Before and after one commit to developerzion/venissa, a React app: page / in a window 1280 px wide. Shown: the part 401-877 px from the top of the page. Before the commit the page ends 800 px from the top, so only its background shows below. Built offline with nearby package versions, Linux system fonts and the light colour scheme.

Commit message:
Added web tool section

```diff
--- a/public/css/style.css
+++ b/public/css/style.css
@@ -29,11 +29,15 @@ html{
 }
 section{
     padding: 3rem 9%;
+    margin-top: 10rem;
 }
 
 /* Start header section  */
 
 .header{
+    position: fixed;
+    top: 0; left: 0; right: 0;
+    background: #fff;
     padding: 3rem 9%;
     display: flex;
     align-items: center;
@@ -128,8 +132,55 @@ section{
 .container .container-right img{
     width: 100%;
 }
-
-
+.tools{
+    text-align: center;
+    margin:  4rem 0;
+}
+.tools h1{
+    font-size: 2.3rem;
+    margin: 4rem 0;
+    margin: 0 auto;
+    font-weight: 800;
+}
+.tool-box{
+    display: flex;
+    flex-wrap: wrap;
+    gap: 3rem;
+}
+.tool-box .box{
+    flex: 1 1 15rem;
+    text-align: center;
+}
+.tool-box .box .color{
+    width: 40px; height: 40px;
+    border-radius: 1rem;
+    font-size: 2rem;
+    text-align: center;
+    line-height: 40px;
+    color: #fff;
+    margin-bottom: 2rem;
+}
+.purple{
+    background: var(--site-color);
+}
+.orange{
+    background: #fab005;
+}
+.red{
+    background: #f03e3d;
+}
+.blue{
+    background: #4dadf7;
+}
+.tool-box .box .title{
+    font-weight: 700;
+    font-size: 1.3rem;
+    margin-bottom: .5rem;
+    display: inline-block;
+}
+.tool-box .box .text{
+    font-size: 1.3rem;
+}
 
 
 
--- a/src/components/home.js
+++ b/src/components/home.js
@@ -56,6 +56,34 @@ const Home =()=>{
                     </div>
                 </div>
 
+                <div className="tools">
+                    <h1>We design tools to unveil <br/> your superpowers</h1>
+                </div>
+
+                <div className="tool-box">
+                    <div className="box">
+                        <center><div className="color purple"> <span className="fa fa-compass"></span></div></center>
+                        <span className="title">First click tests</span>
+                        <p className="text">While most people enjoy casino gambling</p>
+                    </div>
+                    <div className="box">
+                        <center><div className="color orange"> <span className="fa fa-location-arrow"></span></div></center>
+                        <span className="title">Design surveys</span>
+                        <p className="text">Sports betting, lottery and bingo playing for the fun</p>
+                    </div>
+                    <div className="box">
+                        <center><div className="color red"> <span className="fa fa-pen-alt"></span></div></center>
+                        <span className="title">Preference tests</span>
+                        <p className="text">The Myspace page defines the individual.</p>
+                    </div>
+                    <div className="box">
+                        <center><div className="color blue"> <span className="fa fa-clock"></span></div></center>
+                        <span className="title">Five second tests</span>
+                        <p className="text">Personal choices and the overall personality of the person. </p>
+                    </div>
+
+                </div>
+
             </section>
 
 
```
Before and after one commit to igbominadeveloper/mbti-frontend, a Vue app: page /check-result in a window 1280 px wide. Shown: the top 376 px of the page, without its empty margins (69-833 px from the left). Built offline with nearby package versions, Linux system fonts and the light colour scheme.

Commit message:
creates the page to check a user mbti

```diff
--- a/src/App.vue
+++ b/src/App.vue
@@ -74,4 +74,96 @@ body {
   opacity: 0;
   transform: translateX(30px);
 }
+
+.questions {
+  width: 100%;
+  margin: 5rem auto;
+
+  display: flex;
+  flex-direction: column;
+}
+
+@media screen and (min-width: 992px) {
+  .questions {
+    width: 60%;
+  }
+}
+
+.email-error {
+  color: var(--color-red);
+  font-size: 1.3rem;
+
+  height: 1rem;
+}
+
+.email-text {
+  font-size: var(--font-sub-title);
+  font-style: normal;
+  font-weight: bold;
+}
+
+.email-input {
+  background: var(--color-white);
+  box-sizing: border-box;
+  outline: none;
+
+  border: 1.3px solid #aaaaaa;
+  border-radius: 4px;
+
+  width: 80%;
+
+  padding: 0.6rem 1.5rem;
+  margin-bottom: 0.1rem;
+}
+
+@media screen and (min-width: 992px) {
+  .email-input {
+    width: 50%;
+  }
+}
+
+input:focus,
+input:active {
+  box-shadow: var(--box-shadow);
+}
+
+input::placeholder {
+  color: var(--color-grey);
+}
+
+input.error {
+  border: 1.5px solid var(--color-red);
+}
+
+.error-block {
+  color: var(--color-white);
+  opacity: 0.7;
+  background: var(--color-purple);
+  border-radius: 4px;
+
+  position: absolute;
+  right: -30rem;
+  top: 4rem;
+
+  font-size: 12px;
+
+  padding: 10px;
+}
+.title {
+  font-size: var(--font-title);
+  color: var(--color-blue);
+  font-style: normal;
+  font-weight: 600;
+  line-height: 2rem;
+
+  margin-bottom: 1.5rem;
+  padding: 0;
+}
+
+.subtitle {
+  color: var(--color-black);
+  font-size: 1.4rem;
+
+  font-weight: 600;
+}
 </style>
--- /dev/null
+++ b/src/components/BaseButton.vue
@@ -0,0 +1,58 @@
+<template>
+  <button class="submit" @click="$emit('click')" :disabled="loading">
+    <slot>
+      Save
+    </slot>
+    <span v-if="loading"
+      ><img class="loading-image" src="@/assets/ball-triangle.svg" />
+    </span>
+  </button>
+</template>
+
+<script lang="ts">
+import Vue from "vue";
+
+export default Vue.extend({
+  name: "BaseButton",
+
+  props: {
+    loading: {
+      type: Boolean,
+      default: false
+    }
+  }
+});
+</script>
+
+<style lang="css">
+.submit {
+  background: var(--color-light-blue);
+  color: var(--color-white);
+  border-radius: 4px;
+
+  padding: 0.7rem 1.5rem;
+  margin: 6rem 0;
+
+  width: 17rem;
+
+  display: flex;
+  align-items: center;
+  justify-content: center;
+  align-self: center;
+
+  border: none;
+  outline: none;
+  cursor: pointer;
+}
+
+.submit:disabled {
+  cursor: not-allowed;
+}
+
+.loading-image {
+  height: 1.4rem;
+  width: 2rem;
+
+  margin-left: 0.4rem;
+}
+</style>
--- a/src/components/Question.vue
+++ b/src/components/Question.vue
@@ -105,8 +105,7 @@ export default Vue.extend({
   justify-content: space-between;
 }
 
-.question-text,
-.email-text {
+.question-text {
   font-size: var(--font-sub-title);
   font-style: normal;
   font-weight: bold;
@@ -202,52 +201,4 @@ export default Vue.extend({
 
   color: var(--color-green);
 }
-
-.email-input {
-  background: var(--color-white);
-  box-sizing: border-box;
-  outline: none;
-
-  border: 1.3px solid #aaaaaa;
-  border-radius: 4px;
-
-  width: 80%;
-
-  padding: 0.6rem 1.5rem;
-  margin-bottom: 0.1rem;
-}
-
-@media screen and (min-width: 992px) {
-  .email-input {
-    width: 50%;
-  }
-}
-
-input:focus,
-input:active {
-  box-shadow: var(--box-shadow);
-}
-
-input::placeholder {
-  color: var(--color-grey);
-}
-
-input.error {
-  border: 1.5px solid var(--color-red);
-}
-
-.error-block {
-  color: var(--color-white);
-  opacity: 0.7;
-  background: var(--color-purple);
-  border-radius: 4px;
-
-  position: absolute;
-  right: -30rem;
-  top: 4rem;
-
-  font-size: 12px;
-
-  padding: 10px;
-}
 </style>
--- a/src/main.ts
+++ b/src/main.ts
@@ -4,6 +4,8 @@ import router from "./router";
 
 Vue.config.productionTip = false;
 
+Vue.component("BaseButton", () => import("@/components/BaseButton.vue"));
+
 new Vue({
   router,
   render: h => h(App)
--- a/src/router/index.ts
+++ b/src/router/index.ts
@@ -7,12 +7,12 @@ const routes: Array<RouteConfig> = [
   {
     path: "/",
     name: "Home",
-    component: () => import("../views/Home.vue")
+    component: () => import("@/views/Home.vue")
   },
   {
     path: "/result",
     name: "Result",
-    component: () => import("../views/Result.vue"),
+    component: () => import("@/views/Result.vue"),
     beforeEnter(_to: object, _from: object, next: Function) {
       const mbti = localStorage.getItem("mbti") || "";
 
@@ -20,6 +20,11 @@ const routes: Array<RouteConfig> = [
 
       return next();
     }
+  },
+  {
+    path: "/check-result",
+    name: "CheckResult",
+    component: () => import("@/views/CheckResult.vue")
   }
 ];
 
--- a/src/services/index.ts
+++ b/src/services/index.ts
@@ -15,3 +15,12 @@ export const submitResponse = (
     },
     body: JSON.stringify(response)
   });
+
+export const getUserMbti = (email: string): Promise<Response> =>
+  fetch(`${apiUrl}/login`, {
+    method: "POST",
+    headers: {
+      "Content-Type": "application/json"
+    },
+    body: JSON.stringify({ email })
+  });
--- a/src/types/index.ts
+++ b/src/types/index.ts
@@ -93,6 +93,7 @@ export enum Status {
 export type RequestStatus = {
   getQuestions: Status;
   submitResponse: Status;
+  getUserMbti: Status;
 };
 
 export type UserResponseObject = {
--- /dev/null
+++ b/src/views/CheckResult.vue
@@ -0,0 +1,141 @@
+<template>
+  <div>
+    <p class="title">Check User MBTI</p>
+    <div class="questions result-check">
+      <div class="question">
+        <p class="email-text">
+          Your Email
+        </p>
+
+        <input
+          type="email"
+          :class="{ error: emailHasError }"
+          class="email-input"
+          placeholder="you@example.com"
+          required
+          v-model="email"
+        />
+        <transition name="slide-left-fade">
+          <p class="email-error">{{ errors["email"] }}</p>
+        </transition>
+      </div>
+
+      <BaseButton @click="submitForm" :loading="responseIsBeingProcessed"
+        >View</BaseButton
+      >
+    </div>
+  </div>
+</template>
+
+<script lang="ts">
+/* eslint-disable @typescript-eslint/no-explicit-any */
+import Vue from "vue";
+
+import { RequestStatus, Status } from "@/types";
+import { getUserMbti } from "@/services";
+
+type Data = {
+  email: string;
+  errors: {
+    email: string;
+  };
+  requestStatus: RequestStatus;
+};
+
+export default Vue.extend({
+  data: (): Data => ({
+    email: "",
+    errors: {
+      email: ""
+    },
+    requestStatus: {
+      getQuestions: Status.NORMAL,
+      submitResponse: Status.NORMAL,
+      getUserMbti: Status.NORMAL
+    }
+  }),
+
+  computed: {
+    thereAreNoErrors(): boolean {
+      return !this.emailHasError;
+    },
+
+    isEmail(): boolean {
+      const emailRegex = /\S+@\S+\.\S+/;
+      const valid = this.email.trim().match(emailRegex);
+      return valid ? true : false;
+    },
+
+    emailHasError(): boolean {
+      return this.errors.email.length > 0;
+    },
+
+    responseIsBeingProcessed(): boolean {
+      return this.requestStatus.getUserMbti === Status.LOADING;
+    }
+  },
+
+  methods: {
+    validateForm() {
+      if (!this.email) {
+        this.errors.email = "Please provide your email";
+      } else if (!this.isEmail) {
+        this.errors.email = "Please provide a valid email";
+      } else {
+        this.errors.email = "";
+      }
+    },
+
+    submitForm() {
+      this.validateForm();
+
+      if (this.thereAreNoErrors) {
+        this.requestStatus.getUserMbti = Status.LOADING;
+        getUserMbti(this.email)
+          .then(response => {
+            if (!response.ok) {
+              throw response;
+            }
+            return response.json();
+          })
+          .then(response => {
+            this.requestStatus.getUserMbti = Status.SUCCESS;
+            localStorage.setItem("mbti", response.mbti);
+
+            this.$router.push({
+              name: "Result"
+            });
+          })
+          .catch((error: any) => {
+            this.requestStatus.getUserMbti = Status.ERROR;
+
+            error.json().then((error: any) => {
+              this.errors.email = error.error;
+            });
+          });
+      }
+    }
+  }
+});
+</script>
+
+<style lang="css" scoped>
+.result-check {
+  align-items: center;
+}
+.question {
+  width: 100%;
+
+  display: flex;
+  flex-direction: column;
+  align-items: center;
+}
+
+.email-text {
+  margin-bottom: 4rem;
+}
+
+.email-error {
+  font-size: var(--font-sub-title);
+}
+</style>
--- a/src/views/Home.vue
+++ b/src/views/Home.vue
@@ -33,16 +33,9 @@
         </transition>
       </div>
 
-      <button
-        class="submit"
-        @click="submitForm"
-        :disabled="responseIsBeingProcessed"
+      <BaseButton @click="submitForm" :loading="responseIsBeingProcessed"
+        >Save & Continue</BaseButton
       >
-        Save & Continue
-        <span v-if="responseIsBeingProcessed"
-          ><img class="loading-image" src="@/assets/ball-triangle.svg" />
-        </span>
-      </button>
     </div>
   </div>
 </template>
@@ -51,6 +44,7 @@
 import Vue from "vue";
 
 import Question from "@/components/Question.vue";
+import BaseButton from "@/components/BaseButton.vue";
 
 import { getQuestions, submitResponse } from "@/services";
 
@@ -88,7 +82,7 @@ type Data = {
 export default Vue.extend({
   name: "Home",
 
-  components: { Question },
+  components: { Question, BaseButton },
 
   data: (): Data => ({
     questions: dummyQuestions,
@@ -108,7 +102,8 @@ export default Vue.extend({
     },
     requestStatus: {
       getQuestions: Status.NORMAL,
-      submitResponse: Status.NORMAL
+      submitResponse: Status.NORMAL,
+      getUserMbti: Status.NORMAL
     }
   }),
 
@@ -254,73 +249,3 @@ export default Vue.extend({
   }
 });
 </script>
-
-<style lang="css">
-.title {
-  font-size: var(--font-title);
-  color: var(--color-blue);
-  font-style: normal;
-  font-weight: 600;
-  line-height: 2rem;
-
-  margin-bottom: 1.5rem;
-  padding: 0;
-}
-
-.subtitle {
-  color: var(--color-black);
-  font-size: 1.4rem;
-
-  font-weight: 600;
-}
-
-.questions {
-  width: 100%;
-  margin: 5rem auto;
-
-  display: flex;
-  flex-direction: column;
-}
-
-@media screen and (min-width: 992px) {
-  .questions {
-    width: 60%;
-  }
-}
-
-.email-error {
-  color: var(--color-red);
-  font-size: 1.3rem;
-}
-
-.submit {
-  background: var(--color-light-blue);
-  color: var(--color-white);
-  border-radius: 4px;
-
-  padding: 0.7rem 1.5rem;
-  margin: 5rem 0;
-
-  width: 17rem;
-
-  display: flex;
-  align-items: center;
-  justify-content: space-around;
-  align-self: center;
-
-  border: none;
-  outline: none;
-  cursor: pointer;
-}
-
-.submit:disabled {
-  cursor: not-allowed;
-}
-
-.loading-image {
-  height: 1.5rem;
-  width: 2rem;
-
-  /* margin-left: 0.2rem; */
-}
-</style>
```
......
Problem statement: For each line above that contains the word "emailHasError", give the line as it is written.

Exercise response:
+          :class="{ error: emailHasError }"
+      return !this.emailHasError;
+    emailHasError(): boolean {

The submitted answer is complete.